As a result of long struggle of human rights activists and the other working organizations in Nepal, the Human Rights Commission was established in 2000. The Commission is empowered to investigate the incidents of human rights violations including violations due to carelessness and neglect. It has a mandate to deal with complaints against HMG/N employees and agencies only. However, it is supposed only to recommend but not to implement its decision on any issue. Similarly, the Commission lacks of the alternative dispute resolution mechanism to deal with complaints. In the absence of this sort of mechanism, the complete protection of human rights is not possible. It is gathered that when a complaint is lodged regarding Dalit problem in the Commission, it forwards the case to the National Commission for Dalits. But some of the steps that the Commission has taken against caste discrimination are appreciable, which include case of Maruni Devi and also the case of social boycott. The Commission has to do more for the protection and promotion of Dalit rights. It must correct this stereotype perception and work as strong ombudsman for the protection and promotion of Human Rights of all without any discrimination.
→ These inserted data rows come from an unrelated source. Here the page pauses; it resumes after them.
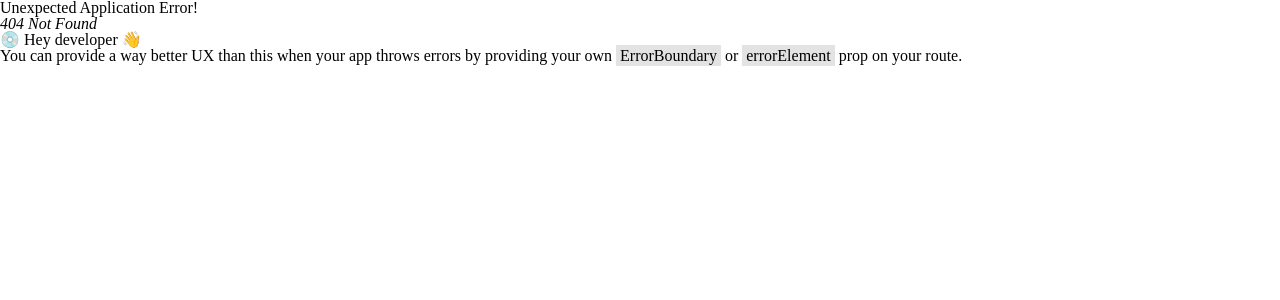
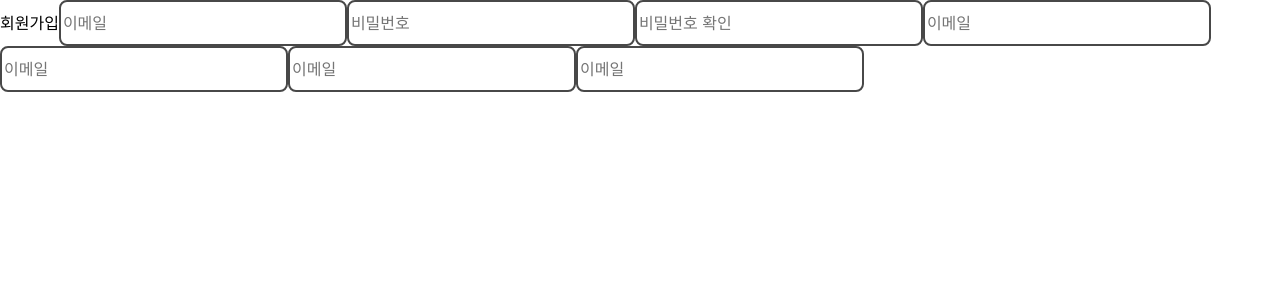
Before and after one commit to noobsoda/Team-EggplantGarage, a React (Create React App) app in the folder frontend/: page /signupemail in a window 1280 px wide. Before the commit this address had no page. Shown: the top 300 px of the page. Built offline with nearby package versions, Linux system fonts and the light colour scheme.

Commit message:
[Feat] 이메일 회원가입 클릭시 이동

```diff
--- a/frontend/src/Pages/SignUp.jsx
+++ b/frontend/src/Pages/SignUp.jsx
@@ -1,5 +1,16 @@
 import React from "react";
+import { useNavigate } from "react-router-dom";
+import BigButton from "../Atoms/Buttons/BigButtonColor";
 
 export default function Main() {
-  return <div>회원가입이요</div>;
+  const navigate = useNavigate();
+  function goToEmail() {
+    navigate("/signupemail");
+  }
+  return (
+    <div>
+      회원가입
+      <BigButton name="이메일로 가입하기" buttonClick={goToEmail}></BigButton>
+    </div>
+  );
 }
--- /dev/null
+++ b/frontend/src/Pages/SignUpEmail.jsx
@@ -0,0 +1,17 @@
+import React from "react";
+import BigInputBox from "../Atoms/Inputs/BigInputBox";
+
+export default function Main() {
+  return (
+    <div>
+      회원가입
+      <BigInputBox placehold="이메일" />
+      <BigInputBox placehold="비밀번호" />
+      <BigInputBox placehold="비밀번호 확인" />
+      <BigInputBox placehold="이메일" />
+      <BigInputBox placehold="이메일" />
+      <BigInputBox placehold="이메일" />
+      <BigInputBox placehold="이메일" />
+    </div>
+  );
+}
--- a/frontend/src/Router.jsx
+++ b/frontend/src/Router.jsx
@@ -5,6 +5,7 @@ import { createBrowserRouter, RouterProvider } from "react-router-dom";
 import Main from "./Pages/Main";
 import LiveShowSubmit from "./Pages/LiveShowSubmit";
 import SignUp from "./Pages/SignUp";
+import SignUpEmail from "./Pages/SignUpEmail";
 import Login from "./Pages/Login";
 
 const Router = () => {
@@ -16,6 +17,7 @@ const Router = () => {
     { path: "/liveshowsubmit", element: <LiveShowSubmit /> },
     { path: "/login", element: <Login /> },
     { path: "/signup", element: <SignUp /> },
+    { path: "/signupemail", element: <SignUpEmail /> },
   ]);
 
   return (
```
Citizenship to Dalits
Citizenship certificate is the identity of the sovereign people. It paves the way for people for the participation and enjoy the state facilities. As such, some jurists have rightly recognized it as fundamental rights among fundamental human rights. But, the Dalit people are deprived of citizenship certificate. Since most of Dalits are involved in traditional jobs, they hardly own their land. Deprivation of land hampers them to have their permanent accommodation. But land is a pre-requirement for citizenship certificate. At this juncture, the decision of Government to provide citizenship certificate to Dalit easily in 1996 played vital role. But still Tarain (Madhesi) Dalit and Badi Dalit are being far from achieving the citizenship certificate.
Citizenship Certificate with Thar

Right to self-determination is an inalienable right under civil liberties. Autonomy and independence are considered as the basic infrastructure for human development. The ratified covenant on Civil and Political Rights8, 1966 has obliged State Parties to be liable to protect and promote the right regarding self-determination. With a view to providing citizenship certificate entitling thar, the Government has made written declaration. Dalits still are deprived of receiving certificate with their thar. But the decision of the government is important. ( The author is a public interest lawyer)

Link to the article

8:57 AM

This page is powered by Blogger.